Calcific tendonitis (shoulder)

Calcific tendonitis (shoulder)

Blow-drying your hair, hanging up your clothes or pulling your jumper over your head – anyone who has ever had persistent shoulder pain knows that the joint is indispensable for many movements. Everyday life can become torture for patients with painful calcific tendonitis.

Our shoulder experts at Schoen Clinic specialise in treating calcific tendonitis. We work with you to find the precise diagnosis, advising on the best course of action to resolve your condition and assist in relieving your pain.

Calcific tendonitis: aftercare

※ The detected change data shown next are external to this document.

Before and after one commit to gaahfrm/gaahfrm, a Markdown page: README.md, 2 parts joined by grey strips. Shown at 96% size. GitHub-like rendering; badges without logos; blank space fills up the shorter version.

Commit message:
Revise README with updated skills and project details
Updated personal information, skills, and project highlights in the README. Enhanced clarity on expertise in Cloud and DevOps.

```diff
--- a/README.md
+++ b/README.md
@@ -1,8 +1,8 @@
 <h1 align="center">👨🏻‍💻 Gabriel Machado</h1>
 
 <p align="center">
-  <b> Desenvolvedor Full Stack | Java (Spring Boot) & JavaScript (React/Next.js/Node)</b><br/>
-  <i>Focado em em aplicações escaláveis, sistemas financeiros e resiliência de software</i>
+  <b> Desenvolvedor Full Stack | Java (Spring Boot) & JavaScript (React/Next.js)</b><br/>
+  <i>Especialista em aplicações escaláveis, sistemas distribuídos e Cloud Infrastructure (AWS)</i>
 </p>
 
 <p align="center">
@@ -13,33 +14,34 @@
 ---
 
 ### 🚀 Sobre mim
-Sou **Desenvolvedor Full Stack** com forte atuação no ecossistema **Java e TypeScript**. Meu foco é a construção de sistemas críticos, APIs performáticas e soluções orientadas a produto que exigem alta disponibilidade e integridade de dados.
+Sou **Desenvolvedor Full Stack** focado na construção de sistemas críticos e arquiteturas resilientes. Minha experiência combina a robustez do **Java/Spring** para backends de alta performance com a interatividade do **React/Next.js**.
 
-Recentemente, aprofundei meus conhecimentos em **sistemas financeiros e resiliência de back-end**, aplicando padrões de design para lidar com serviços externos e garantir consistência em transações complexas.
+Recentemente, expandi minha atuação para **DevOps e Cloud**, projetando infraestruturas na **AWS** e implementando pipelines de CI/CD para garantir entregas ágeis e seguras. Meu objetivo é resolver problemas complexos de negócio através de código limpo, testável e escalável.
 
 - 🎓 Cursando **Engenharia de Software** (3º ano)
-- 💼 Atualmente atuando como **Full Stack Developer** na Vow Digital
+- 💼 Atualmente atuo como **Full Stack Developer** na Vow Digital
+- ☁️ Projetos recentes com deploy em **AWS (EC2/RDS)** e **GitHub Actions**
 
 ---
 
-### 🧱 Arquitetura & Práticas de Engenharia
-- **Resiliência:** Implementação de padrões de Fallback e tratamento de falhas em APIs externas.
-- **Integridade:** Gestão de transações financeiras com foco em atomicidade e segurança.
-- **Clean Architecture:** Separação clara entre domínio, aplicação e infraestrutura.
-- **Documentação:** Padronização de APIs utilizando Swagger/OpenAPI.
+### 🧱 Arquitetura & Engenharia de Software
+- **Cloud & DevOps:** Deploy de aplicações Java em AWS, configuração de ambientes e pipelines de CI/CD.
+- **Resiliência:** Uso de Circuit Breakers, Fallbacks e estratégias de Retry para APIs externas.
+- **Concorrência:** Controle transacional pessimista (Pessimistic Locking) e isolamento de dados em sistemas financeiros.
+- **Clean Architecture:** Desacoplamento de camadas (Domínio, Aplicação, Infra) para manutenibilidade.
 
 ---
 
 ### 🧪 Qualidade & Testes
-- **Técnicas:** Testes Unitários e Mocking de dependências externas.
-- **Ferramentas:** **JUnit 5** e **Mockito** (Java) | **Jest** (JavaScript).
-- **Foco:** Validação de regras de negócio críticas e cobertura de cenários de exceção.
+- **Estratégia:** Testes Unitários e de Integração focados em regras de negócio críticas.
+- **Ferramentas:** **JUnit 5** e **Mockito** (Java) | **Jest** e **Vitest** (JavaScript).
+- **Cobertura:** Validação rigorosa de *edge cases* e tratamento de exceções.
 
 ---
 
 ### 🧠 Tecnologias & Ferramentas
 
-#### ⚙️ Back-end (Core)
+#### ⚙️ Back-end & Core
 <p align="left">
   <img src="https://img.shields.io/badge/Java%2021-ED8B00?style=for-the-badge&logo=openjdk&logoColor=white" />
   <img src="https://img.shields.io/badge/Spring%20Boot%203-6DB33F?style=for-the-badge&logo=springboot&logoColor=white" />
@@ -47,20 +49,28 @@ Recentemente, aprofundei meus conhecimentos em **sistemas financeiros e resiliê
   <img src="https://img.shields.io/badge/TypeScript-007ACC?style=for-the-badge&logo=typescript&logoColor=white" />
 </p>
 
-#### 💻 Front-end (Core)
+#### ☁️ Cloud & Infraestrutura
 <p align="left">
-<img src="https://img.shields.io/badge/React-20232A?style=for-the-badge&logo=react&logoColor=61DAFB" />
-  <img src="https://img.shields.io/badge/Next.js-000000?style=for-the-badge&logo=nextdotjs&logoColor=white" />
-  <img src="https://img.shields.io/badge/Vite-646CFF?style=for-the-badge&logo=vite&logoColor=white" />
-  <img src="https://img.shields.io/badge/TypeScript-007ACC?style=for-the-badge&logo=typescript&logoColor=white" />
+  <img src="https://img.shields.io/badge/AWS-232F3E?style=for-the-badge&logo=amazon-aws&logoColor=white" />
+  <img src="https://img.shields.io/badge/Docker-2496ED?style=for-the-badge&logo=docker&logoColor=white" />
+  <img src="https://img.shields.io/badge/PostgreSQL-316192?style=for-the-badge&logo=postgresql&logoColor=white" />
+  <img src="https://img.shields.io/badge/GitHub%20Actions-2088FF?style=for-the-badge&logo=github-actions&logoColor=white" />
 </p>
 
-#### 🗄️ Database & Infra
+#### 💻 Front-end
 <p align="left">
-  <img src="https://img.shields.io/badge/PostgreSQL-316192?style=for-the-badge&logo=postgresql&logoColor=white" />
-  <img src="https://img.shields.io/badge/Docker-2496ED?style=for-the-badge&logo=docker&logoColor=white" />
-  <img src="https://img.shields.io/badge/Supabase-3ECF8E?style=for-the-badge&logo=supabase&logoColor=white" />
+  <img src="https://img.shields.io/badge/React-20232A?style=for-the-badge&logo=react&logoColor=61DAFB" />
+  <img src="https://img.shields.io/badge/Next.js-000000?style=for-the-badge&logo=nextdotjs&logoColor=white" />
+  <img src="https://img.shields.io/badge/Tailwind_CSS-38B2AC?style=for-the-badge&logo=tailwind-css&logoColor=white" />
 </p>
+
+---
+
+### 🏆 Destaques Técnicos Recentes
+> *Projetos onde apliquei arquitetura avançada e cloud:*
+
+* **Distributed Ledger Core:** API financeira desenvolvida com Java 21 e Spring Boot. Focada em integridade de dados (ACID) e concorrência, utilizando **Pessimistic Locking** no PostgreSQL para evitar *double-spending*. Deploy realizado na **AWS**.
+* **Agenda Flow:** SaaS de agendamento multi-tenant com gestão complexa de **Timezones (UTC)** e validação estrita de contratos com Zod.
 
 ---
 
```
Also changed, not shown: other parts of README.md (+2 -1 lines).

If the decision is made to perform surgery, you will be admitted as a day-case, meaning you can expect to go home on the same day of the operation. You will have your affected arm immobilised in a sling and dressings covering the wounds where the camera and surgical instruments were inserted. The shoulder and upper limb area might feel numb all the way down to your hand and fingers due to the effect of anaesthesia. This numbness will subside in a few hours and you might experience some degree of post-operative pain, which is usually well managed with pain killers taken by mouth. Ice packs applied locally (for 15 to 30 minutes, 3 to 5 times daily) may also help reduce pain. Unless a rotator cuff tear is seen and repaired during arthroscopy, you are expected to wear a sling for comfort only and discard its use as soon as your pain level allows. A sedentary job (i.e. typing) may be resumed after 5-7 days, whereas those who have a heavier physical workload (i.e. lifting weights, moving objects above shoulder level) may require a longer period of absence. Sustained or repetitive overhead activities should be avoided for a minimum of three months in any case. You will be seen by your surgeon at three weeks post-operatively to inspect your wounds, monitor your progress and discuss the next steps in your rehabilitation plans.